• Given records:
%%

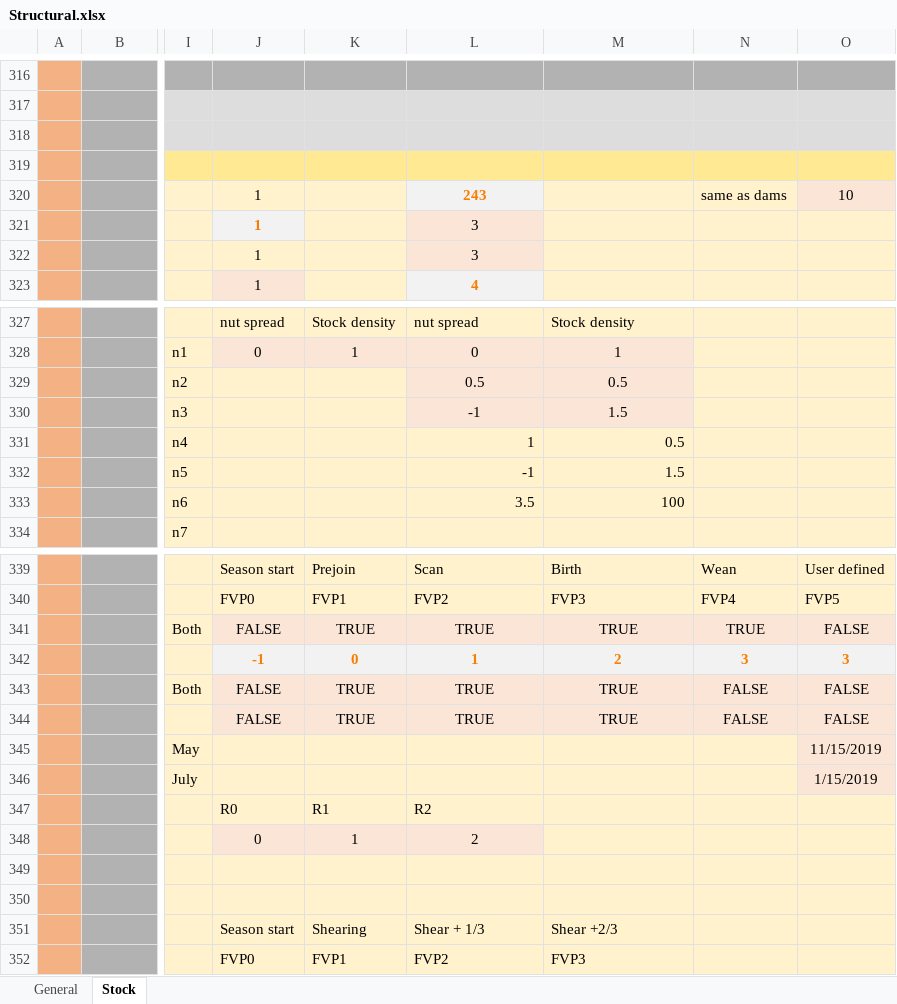
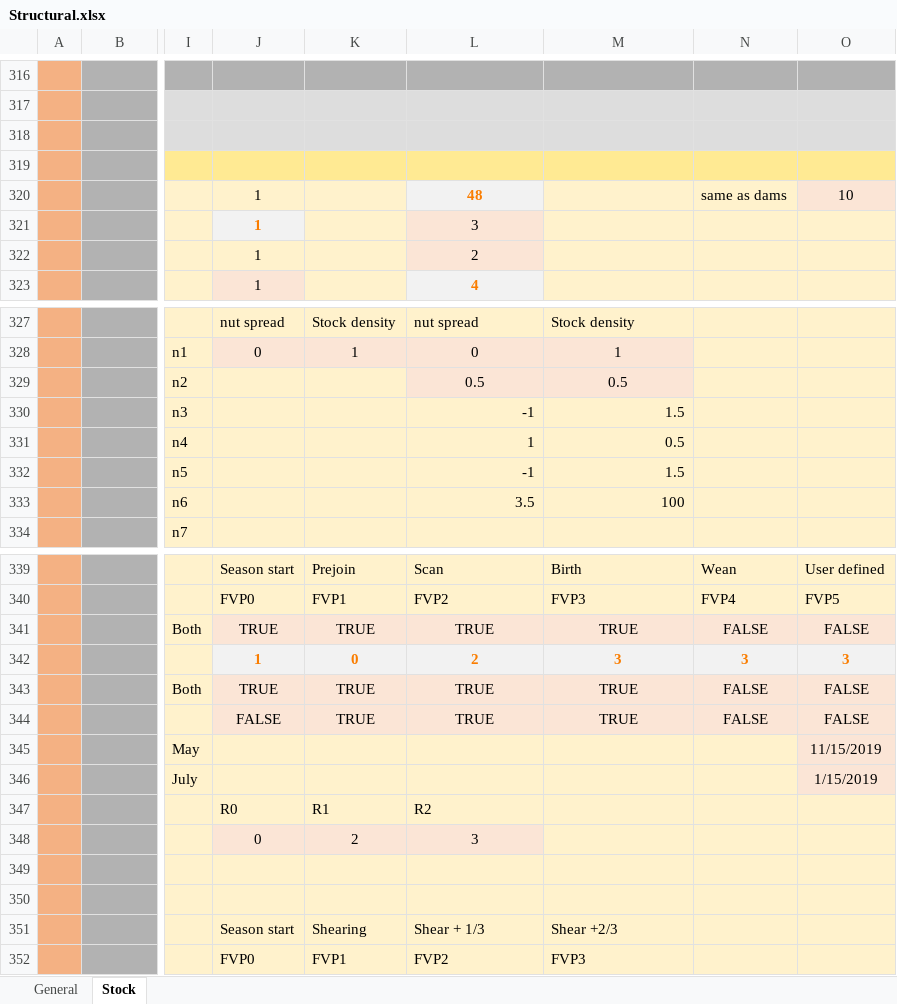
Before and after one commit to youngmr290/Australian-Farm-Optimisation-Model, an Excel workbook: Structural.xlsx, sheet Stock, drawn as a sheet; only a part is shown, gaps mark what is left out; values as stored, in another font and other column widths than the file's, no borders; conditional formats not drawn; the diff names each change by its address in the sheet, - before the commit and + after, or states it on an @@ line.

```diff
--- a/Structural.xlsx (sheet Stock)
+++ b/Structural.xlsx (sheet Stock)
-L320: 243
+L320: 48
-L322: 3
+L322: 2
-L330:M330 alignment: center
+L330:M330 alignment: right
-J341: FALSE
+J341: TRUE
-N341: TRUE
+N341: FALSE
-J342: -1
+J342: 1
-L342: 1
+L342: 2
-M342: 2
+M342: 3
-J343: FALSE
+J343: TRUE
-K348: 1
+K348: 2
-L348: 2
+L348: 3
```
Also changed, not shown: formulas that keep their value, exp.xlsx, 2 other files.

%%

• Task requirements: Quote in full the listing given above; the images are to be left out.

• Answer to the exercise:
Before and after one commit to youngmr290/Australian-Farm-Optimisation-Model, an Excel workbook: Structural.xlsx, sheet Stock, drawn as a sheet; only a part is shown, gaps mark what is left out; values as stored, in another font and other column widths than the file's, no borders; conditional formats not drawn; the diff names each change by its address in the sheet, - before the commit and + after, or states it on an @@ line.

```diff
--- a/Structural.xlsx (sheet Stock)
+++ b/Structural.xlsx (sheet Stock)
-L320: 243
+L320: 48
-L322: 3
+L322: 2
-L330:M330 alignment: center
+L330:M330 alignment: right
-J341: FALSE
+J341: TRUE
-N341: TRUE
+N341: FALSE
-J342: -1
+J342: 1
-L342: 1
+L342: 2
-M342: 2
+M342: 3
-J343: FALSE
+J343: TRUE
-K348: 1
+K348: 2
-L348: 2
+L348: 3
```
Also changed, not shown: formulas that keep their value, exp.xlsx, 2 other files.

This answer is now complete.